If you dial 911 in Pinellas County, a person answers your call in the basement of a building in downtown Clearwater, and, if a crime is involved, transfers your call to your local law enforcement agency, often many miles away.
Then you have to tell your story all over again to a dispatcher, who sends out a police officer or deputy.
Pinellas Sheriff Bob Gualtieri is trying to do away with that redundancy by talking up a regional 911 communications system, with both 911 call takers and police dispatchers working together under one roof.
Any municipality choosing to join the system including St. Petersburg, Tarpon Springs, Pinellas Park and Largo would be giving up its police dispatch systems, and it’s far from a sure thing all, or any, of them will. Police dispatchers, working out of a city’s police station, are often seen as an integral part of the protection an agency provides.
On Monday, police chiefs, the sheriff and county officials met to discuss the new system, scheduled to be operational in March 2014, in a new Public Safety Complex under construction in Largo, next to the sheriff’s administration building on Ulmerton Road.
The 911 call takers working for Pinellas County Public Safety Services, in that basement at 400 Fort Harrison Ave., will move to the complex, sending ambulances to medical emergencies. Sheriff’s dispatchers will be there, too, sending deputies to check out possible crimes.
What’s in question is whether the other cities’ police dispatchers will be working alongside them.
The Largo Police Department plans to wait and see what the system looks like before making a decision, said agency spokesman Lt. Mike Loux.
Clearwater Police Chief Anthony Holloway was at Monday’s meeting but is still discussing the proposal with his staff, said Elizabeth Watts, Clearwater’s public safety spokeswoman. St. Petersburg police haven’t had enough time to make a decision, said spokesman Bill Proffitt.
In Pinellas Park, the city spent $2 million in 2011 for an integrated computer-aided dispatch system that is also part of the police department’s record system, with officers submitting their reports on it after they answer a call.
“A lot of money we just spent would be for naught,” said Capt. Sanfield Forseth. Still, Pinellas Park Police Chief Dorene Thomas expected to discuss the regional system with other chiefs, to see what their perspectives are, before making a decision.
As of now, the sheriff dispatches for 16 of the 24 municipalities in Pinellas County – the 13 small municipalities that contract with the sheriff for police protection, plus four that have managed to hang on to their small police departments: Kenneth City, Belleair, Gulfport and Indian Shores.
At Monday’s meeting, those in attendance were given a broad framework of the regional system. It touched on, among other things, which city employees would be able to keep their jobs if the departments they work for went with the sheriff’s office. Police dispatchers could stay with their departments, but anyone else in communications would have to find other jobs.

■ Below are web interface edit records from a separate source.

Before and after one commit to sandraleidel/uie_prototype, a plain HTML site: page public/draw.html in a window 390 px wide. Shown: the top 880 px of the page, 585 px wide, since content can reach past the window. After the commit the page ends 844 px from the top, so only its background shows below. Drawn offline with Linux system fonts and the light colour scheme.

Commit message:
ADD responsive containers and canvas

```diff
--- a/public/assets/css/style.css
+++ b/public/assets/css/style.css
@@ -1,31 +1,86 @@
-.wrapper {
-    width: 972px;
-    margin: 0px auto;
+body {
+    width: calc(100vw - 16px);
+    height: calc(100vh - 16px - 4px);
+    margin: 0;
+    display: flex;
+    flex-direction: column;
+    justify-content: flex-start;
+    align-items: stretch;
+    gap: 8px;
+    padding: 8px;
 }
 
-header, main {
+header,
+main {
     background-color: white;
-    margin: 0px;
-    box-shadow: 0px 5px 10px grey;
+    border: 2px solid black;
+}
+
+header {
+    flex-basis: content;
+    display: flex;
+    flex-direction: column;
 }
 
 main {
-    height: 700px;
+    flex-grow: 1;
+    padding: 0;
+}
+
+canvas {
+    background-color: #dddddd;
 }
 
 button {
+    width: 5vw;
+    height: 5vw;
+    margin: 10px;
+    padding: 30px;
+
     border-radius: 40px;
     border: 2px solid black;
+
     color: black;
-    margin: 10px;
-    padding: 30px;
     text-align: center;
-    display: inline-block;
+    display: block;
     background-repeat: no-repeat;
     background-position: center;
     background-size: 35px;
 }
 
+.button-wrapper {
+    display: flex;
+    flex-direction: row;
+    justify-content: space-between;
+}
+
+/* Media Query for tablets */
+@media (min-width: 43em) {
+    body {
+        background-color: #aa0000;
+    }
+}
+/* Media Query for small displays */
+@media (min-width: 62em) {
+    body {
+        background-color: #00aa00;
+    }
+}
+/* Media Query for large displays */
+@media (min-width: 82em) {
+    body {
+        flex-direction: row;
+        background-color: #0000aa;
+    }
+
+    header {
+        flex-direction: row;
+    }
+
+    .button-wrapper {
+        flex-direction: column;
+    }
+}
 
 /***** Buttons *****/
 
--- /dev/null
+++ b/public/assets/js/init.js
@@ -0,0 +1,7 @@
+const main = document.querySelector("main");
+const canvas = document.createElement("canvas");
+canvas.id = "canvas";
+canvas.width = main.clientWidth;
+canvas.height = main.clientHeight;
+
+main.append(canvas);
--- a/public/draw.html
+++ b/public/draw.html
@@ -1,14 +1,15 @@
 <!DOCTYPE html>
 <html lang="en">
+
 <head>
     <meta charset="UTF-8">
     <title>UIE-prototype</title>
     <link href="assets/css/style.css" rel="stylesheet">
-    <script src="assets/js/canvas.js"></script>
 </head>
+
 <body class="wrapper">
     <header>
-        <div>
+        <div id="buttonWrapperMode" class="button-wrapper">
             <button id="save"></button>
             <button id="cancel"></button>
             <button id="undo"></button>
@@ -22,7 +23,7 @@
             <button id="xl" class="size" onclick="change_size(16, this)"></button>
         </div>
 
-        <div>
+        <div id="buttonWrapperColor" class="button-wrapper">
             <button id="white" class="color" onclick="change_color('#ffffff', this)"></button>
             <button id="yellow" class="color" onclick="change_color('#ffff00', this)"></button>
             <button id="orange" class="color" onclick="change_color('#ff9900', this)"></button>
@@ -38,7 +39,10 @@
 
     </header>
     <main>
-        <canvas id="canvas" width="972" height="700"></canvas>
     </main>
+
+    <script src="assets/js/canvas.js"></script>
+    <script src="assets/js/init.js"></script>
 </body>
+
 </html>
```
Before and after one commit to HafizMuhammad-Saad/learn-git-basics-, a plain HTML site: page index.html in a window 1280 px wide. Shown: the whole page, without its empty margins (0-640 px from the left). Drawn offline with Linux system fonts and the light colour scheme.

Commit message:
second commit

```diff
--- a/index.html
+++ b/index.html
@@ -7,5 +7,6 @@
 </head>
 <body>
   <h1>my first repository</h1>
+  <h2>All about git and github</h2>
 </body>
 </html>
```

Gualtieri said he cannot make the cities give up their dispatch systems.
“If the cities don’t join, I have no control over it,” he said.
In any event, the current system is antiquated and out of step with what’s been happening in other parts of the state and the United States.
“It’s inefficient and it’s cost-prohibitive,” he said.
“You have to tell your story a minimum of twice to two different people, and that’s not right,” the sheriff said. “A consolidated communication system is the way to go.”
And there’s no doubt money will be saved through the streamlined process, Gualtieri said. It’s just too early to saw how much exactly.